error of fact extrinsic to the record. Id.
writ is issued only under compelling circumstances to achieve
justice and to address errors of the most fundamental nature.
Id. These errors fall into one of four categories:
(1) insanity at the time of trial, (2) a coerced guilty plea,
(3) material evidence withheld by the prosecutor, or (4) a
third-party confession to the crime during the time between
conviction and appeal. Martin v. State, 2018 Ark.
344. Finally, the writ is only granted to correct some error
of fact. Mosley v. State, 2019 Ark. 14. It does not
lie to correct trial error or to contradict any fact already
alleges that a Brady violation occurred, which falls
within the third category of fundamental error warranting the
writ's issuance. See Isom v. State, 2018 Ark.
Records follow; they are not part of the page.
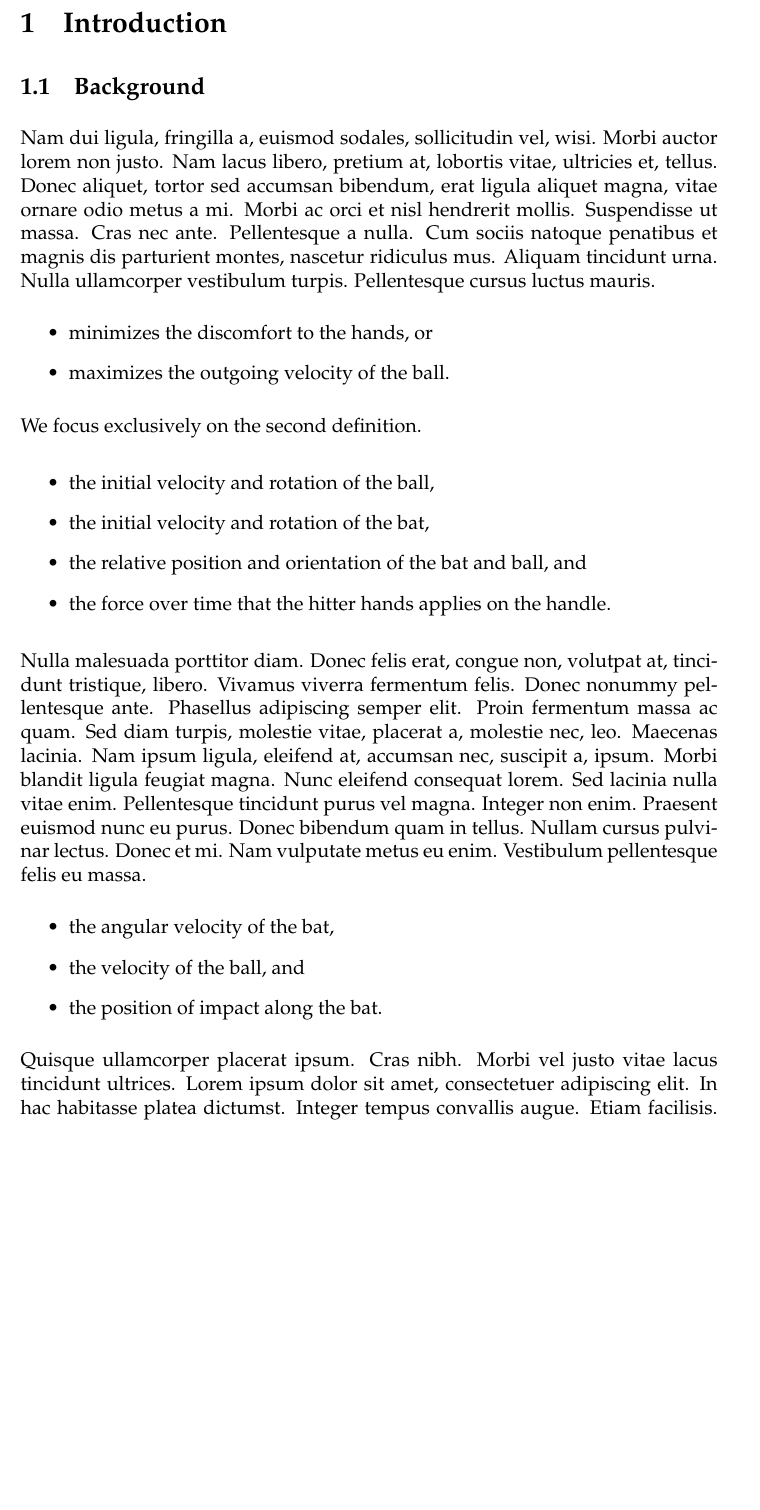
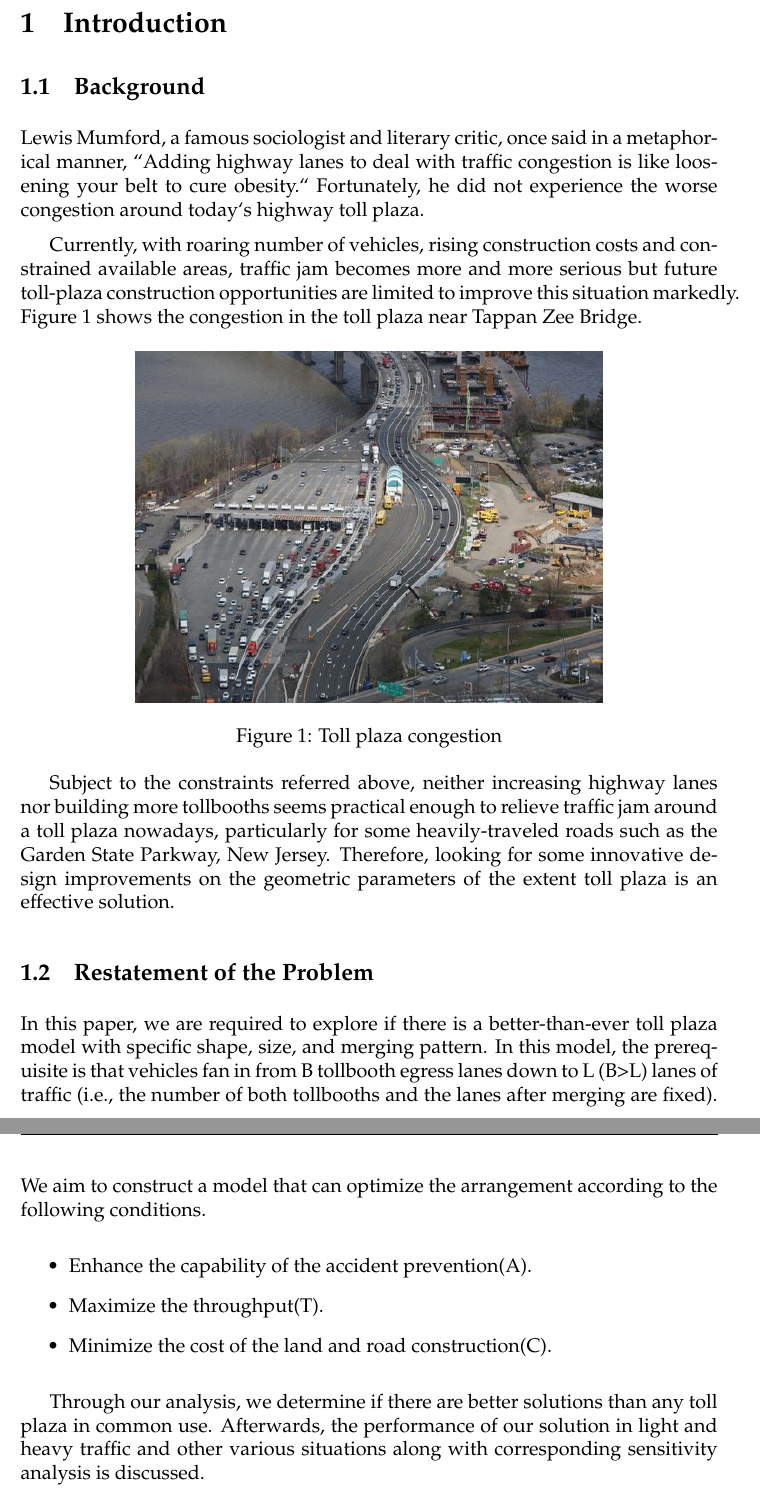
Before and after one commit to Jerry-Cheung/OURMCM, a LaTeX thesis (mcmthesis-demo.tex): part of page 3 of 10 before the commit and two parts of pages 3 and 4 of 9 after it, the two joined at a grey line, cut so that both start at the same text, the shorter picture padded with empty space. Compiled offline with pdfLaTeX.

Commit message:
reversion 1

```diff
--- a/mcmthesis-demo.tex
+++ b/mcmthesis-demo.tex
@@ -51,25 +51,16 @@ keyword1; keyword2
 \section{Introduction}
 \subsection{Background}
 
-\lipsum[2]
-\begin{itemize}
-\item minimizes the discomfort to the hands, or
-\item maximizes the outgoing velocity of the ball.
-\end{itemize}
-We focus exclusively on the second definition.
+Lewis Mumford, a famous sociologist and literary critic,
+once said in a metaphorical manner, ``Adding highway lanes
+to deal with traffic congestion is like loosening your
+belt to cure obesity.`` Fortunately, he did not experience
+the worse congestion around today`s highway toll plaza.
 
-\begin{itemize}
-\item the initial velocity and rotation of the ball,
-\item the initial velocity and rotation of the bat,
-\item the relative position and orientation of the bat and ball, and
-\item the force over time that the hitter hands applies on the handle.
-\end{itemize}
-\lipsum[3]
-\begin{itemize}
-\item the angular velocity of the bat,
-\item the velocity of the ball, and
-\item the position of impact along the bat.
-\end{itemize}
-\lipsum[4]
-\emph{center of percussion} [Brody 1986], \lipsum[5]
+Currently, with roaring number of vehicles, rising
+construction costs and constrained available areas,
+traffic jam becomes more and more serious but future
+toll-plaza construction opportunities are limited to
+improve this situation markedly. Figure 1 shows the
+congestion in the toll plaza near Tappan Zee Bridge.
 
@@ -98,3 +67,5 @@ The proof of theorem.
 \begin{figure}[h]
 \small
 \centering
+\includegraphics[width=10cm]{figure1}
+\caption{Toll plaza congestion}\label{fig1}
@@ -103,2 +72,10 @@ The proof of theorem.
 \end{figure}
 
+Subject to the constraints referred above, neither
+increasing highway lanes nor building more tollbooths
+seems practical enough to relieve traffic jam around a
+toll plaza nowadays, particularly for some heavily-traveled
+ roads such as the Garden State Parkway, New Jersey.
+ Therefore, looking for some innovative design improvements
+  on the geometric parameters of the extent toll plaza
+  is an effective solution.
@@ -118,0 +84,22 @@ a^2 \label{aa}
+\subsection{Restatement of the Problem}
+In this paper, we are required to explore if there is a
+better-than-ever toll plaza model with specific shape,
+size, and merging pattern. In this model, the prerequisite
+is that vehicles fan in from B tollbooth egress lanes down
+to L (B\textgreater L) lanes of traffic (i.e., the number of both
+tollbooths and the lanes after merging are fixed). We aim
+to construct a model that can optimize the arrangement
+according to the following conditions.
+
+\begin{itemize}
+\item Enhance the capability of the accident prevention(A).
+\item Maximize the throughput(T).
+\item Minimize the cost of the land and road
+construction(C).
+\end{itemize}
+
+Through our analysis, we determine if there are better
+solutions than any toll plaza in common use. Afterwards,
+the performance of our solution in light and heavy traffic
+and other various situations along with corresponding
+sensitivity analysis is discussed.
```
Also changed, not shown: figure1.jpg (added), figure2.jpg (added), mcmthesis-demo.pdf, mcmthesis-demo.tex (89 more changed lines), 7 other files.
368, 563 S.W.3d 533. Johnson, however, fails to identify any
specific evidence that was withheld. The mere fact that a
petitioner alleges a Brady violation is not
sufficient to provide a basis for coram nobis relief.
Id. While a third-party confession, can be a ground
for the writ, Davis's affidavit-confessing to the robbery
and blaming Brown for the shooting-does not fall within the
time period during which a writ of error coram nobis is
available. Cunningham v. State, 2019 Ark. 9, 564
S.W.3d 521. Indeed, this type of claim must be raised after
the conviction, but before the case is decided on appeal.
Smith v. State, 301 Ark. 374, 784 S.W.2d 595 (1990).
Johnson also alleged more specifically that the evidence
against him was insufficient. But the writ will not lie to
retry the defendant or to reexamine the strength of the
evidence adduced at trial. Davis v. State, 2019 Ark.
20, 566 S.W.3d 111. A challenge to the sufficiency of the
evidence constitutes a direct attack on the judgment and is
not cognizable in a coram nobis proceeding. Buchanan v.
State, 2019 Ark. 19, 565 S.W.3d 469.
Johnson's ineffective assistance of counsel claims are
not cognizable in a coram nobis proceeding.
Martinez-Marmol v. State, 2018 Ark. 145, 544 S.W.3d
49. Coram nobis proceedings are not to be used as a
substitute for raising claims of ineffective assistance of
counsel under our postconviction rule. Cunningham,
2019 Ark. 9, 564 S.W.3d 521. Because Johnson ...